Print Edition - 2014-05-03 | MONEY
Donor aid fragmentation remains a concern
May 2, 2014-
Despite government efforts to funnel foreign aid into high-priority projects, donor assistance has continued to remain scattered.
In a clear reflection of how foreign aid has been fragmented, each development partner on an average worked with nine counterpart ministries/agencies in the last fiscal year. This is, however, a relative improvement from fiscal year 2011-12, when each donor on an average was found to have been engaged with 11 different counterpart ministries/agencies. “Except for a few development partners, many are associated with more than 10 counterpart ministries/agencies,” states Development Cooperation Report (DCR) 2012-13.
The UN Country Team has the largest number of projects (138) and is engaged with 25 counterpart ministries/agencies. However, the number of projects under the UN system has dropped from 225 a year ago due to closure of several projects under the UN Development Assistance Framework.
The European Union follows the UN with 76 projects and engagement with 17 ministries/agencies. Asian Development Bank (ADB) has 68 projects in 15 ministries, and the World Bank (WB) and Switzerland are engaged with 38 and 36 projects in 14 and 16 ministries, respectively. The engagement of several donors with a single ministry shows there has been little donor harmonisation. “It is now high time to assess whether the mentioned ministries need such a big number of donor engagement in order to realize aid effectiveness,” states DCR aid.
Such is the fragmentation of aid that Chief Secretary Lilamani Poudel on first week of April gave written instruction to secretaries not to accept foreign assistance for small projects and for many geographical regions. In his letter, Poudel asked the secretaries to take aid for medium- and large-scale projects that generate income and employment and those related to infrastructure projects such as electricity, roads and airports.

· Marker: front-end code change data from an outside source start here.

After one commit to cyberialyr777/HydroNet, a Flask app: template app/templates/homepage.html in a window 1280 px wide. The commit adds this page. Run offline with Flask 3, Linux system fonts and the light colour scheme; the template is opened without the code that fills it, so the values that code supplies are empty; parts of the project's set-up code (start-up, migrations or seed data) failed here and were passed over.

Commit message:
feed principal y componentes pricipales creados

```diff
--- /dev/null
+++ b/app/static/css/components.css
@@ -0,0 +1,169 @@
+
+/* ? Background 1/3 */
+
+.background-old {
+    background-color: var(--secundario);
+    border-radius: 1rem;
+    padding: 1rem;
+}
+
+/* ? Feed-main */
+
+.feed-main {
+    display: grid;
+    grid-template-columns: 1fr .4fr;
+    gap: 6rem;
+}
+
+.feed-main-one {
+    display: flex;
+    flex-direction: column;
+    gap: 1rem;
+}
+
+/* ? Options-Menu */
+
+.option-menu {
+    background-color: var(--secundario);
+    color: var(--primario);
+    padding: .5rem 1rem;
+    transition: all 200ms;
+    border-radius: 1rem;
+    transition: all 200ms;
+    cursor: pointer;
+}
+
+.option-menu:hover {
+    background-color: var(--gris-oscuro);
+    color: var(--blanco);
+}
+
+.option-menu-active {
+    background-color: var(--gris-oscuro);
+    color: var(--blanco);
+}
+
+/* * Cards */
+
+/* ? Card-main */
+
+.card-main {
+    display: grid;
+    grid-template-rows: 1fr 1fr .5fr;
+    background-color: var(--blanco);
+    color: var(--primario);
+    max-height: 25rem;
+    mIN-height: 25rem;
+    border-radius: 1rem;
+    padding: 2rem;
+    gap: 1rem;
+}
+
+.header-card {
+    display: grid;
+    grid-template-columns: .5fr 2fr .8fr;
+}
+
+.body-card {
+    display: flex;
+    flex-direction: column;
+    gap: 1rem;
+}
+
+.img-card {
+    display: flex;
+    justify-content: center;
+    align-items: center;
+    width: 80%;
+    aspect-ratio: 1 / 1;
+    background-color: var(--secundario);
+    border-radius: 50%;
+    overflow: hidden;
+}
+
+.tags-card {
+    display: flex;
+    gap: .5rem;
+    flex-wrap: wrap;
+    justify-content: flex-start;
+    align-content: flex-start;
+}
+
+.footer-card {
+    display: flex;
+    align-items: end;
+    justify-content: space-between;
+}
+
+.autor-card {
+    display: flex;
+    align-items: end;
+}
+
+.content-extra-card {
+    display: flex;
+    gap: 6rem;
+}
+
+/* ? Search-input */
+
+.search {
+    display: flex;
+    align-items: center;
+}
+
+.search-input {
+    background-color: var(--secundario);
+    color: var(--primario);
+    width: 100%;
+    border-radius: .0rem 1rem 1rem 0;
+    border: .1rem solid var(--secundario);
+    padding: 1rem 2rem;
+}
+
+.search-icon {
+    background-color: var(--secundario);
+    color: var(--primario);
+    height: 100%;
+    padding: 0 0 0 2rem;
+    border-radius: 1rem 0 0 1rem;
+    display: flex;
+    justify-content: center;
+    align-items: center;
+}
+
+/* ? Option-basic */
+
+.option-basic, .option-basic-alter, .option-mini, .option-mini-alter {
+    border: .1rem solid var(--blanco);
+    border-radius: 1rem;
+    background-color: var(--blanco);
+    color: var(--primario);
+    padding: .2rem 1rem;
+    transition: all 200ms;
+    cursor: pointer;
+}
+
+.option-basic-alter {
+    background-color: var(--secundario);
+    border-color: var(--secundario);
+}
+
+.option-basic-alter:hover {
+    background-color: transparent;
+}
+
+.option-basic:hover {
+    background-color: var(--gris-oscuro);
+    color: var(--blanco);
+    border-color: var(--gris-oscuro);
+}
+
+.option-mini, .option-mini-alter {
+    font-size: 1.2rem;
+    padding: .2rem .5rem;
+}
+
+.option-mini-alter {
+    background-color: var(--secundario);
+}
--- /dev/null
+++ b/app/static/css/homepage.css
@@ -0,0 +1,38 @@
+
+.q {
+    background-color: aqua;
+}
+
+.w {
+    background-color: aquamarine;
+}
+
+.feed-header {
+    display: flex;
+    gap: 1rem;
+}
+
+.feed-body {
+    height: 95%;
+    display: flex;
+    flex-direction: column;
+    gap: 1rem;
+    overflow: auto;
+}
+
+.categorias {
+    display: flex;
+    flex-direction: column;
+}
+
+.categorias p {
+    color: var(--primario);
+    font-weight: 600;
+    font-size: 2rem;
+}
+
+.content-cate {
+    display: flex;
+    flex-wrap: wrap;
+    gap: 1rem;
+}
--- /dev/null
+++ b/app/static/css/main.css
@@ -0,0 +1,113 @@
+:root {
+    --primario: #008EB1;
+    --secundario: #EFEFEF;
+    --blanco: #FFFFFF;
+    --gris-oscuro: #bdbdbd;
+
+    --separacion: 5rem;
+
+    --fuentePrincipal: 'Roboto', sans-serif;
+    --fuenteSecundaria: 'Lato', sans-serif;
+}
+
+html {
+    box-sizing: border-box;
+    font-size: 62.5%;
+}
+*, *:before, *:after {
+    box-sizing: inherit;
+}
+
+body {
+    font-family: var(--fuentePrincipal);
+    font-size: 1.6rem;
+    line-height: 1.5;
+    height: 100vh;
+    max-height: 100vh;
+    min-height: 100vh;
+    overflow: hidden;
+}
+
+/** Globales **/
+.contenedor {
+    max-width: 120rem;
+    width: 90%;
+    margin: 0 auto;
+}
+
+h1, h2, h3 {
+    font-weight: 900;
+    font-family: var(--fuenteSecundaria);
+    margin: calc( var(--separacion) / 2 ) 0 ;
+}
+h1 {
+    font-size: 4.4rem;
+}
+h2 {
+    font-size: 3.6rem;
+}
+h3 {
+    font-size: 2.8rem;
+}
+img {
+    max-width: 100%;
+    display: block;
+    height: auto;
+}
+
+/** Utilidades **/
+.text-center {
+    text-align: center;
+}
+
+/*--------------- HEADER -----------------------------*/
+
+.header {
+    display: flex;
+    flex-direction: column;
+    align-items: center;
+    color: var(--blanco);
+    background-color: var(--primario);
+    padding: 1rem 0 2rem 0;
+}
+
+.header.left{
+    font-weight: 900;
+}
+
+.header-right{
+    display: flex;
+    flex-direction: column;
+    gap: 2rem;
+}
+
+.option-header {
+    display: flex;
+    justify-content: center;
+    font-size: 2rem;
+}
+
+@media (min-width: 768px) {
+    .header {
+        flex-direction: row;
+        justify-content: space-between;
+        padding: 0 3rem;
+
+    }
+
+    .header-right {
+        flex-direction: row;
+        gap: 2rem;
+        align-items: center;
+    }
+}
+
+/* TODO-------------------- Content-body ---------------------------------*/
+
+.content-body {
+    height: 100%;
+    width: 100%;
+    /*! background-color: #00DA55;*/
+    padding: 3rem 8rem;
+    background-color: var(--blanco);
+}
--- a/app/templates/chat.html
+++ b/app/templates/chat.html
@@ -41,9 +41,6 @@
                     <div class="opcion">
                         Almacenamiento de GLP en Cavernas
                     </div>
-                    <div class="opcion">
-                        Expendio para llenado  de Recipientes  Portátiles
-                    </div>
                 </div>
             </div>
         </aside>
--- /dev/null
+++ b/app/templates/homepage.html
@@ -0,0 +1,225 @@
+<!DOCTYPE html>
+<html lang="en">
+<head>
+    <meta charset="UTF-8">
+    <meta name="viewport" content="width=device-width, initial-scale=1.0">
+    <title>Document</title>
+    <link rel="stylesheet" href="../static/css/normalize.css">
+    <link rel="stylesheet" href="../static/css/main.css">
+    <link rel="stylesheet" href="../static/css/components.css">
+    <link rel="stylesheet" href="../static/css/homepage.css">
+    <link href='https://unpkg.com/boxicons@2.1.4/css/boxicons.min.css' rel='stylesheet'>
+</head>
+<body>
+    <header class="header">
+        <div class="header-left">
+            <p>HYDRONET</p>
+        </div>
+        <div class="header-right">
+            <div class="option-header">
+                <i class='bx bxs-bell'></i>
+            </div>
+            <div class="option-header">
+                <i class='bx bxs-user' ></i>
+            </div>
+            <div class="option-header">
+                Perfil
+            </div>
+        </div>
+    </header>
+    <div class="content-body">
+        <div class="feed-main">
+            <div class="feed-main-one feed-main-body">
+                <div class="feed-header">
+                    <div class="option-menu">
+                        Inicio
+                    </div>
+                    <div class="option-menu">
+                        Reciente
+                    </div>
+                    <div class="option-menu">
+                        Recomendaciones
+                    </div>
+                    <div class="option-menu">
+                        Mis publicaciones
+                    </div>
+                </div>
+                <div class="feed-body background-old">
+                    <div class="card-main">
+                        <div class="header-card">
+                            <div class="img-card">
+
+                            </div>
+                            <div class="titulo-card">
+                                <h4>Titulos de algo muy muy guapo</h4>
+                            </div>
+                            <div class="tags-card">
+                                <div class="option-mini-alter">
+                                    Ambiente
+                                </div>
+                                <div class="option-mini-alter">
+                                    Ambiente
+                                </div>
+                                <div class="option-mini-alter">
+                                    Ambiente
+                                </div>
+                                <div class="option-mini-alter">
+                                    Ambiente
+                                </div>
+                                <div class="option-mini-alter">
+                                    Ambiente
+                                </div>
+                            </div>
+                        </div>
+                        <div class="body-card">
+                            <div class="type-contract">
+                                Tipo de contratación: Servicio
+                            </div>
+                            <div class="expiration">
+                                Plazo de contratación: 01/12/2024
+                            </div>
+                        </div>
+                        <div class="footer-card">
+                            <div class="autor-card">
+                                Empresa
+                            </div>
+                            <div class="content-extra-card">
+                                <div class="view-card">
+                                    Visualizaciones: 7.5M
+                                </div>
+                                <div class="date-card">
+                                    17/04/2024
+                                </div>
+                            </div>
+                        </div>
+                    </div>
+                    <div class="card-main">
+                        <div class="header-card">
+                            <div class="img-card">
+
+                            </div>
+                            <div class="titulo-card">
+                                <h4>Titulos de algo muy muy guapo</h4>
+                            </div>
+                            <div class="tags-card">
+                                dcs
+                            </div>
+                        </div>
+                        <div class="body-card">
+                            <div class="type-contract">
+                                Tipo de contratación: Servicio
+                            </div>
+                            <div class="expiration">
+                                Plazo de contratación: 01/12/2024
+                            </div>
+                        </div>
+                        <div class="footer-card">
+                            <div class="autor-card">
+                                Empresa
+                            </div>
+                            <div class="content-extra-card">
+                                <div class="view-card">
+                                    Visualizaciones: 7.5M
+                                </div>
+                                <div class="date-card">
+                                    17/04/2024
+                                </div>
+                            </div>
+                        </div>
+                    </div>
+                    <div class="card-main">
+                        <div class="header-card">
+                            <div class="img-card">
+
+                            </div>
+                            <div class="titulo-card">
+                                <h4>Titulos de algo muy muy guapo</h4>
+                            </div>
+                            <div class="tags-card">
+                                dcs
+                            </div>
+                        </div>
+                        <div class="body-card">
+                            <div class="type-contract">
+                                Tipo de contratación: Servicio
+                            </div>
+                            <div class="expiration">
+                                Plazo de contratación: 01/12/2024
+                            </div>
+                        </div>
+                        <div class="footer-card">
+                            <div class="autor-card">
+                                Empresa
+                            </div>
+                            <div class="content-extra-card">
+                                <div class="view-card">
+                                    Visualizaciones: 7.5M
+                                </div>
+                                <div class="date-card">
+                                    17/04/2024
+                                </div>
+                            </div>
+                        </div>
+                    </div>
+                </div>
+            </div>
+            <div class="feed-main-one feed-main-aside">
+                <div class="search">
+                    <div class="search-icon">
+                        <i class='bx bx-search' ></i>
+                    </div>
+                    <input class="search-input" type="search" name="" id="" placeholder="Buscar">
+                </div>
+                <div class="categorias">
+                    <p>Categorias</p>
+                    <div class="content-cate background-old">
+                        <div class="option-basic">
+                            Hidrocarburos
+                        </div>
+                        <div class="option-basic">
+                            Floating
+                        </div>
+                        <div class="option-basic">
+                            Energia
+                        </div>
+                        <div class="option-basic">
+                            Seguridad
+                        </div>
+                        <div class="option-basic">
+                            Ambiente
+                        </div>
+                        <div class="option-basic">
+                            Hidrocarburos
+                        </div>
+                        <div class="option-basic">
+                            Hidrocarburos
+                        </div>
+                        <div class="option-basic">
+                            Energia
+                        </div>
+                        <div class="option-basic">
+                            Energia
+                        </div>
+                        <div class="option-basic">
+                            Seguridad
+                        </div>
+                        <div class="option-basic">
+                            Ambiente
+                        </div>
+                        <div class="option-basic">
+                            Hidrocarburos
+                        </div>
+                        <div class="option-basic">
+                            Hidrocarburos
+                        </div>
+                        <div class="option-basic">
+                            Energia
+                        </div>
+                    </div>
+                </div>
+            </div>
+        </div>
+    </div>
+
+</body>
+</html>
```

The instruction was given citing scattering of resources, increased cost of monitoring, supervision and evaluation, lack of uniformity in quality and heavy expenses for report preparation, documentation and consultants as a result of accepting foreign assistance for smaller projects.
Economists say if donor assistance is scattered in many areas with small-sized projects, the transaction cost will be higher with less impact. Shankar Sharma, former vice-chairman of National Planning Commission (NPC), said foreign assistance given through a single basket had better results than ones given individually. “For example, the ‘Education for All’ programme, under which donors have given aid through a single basket (sector wide approach), has performed well, delivering children’s enrolment ratio of 94 percent,” he said.
The sector wide approach (SWAp) was introduced to lend in a certain programme by collecting donors’ fund in a single basket. SWAp has been implemented in certain programmers under Education, Health and Local Development Ministries.
Despite SWAp implementation, there has been large-scale aid fragmentation in Local Development, Education and Health Ministries. The Local Development Ministry has the highest number of donor engagement (23) and has highest number of projects (81). Sixteen donors engaged in 32 projects in Education Ministry, while Health Ministry has engagement of 19 donors in 77 projects.
Former Finance Secretary Rameshore Khanal said there has been marked improvement in aid fragmentation compared to 10 years ago. “Majority of donors are not engaged in more than 3-4 areas. Before 2000, local directors of the donors used to select several projects and engage in several areas, but it has come down drastically lately,” he said.
According to Khanal, after the introduction of the 10th Annual Plan, efforts were made for donor harmonisation, and projects and areas in which donors engaged started to come down.
Sharma stressed SWAp should be implemented in ministries that handle large infrastructure projects. “Collective engagement of several donors for the development of Tanahun hydropower project is a welcome effort in this regard,” said Sharma.
According to the report, majority of technical assistance provided by the donors are off-budget and aid fragmentation in technical assistance is alarming.
Published: 03-05-2014 08:50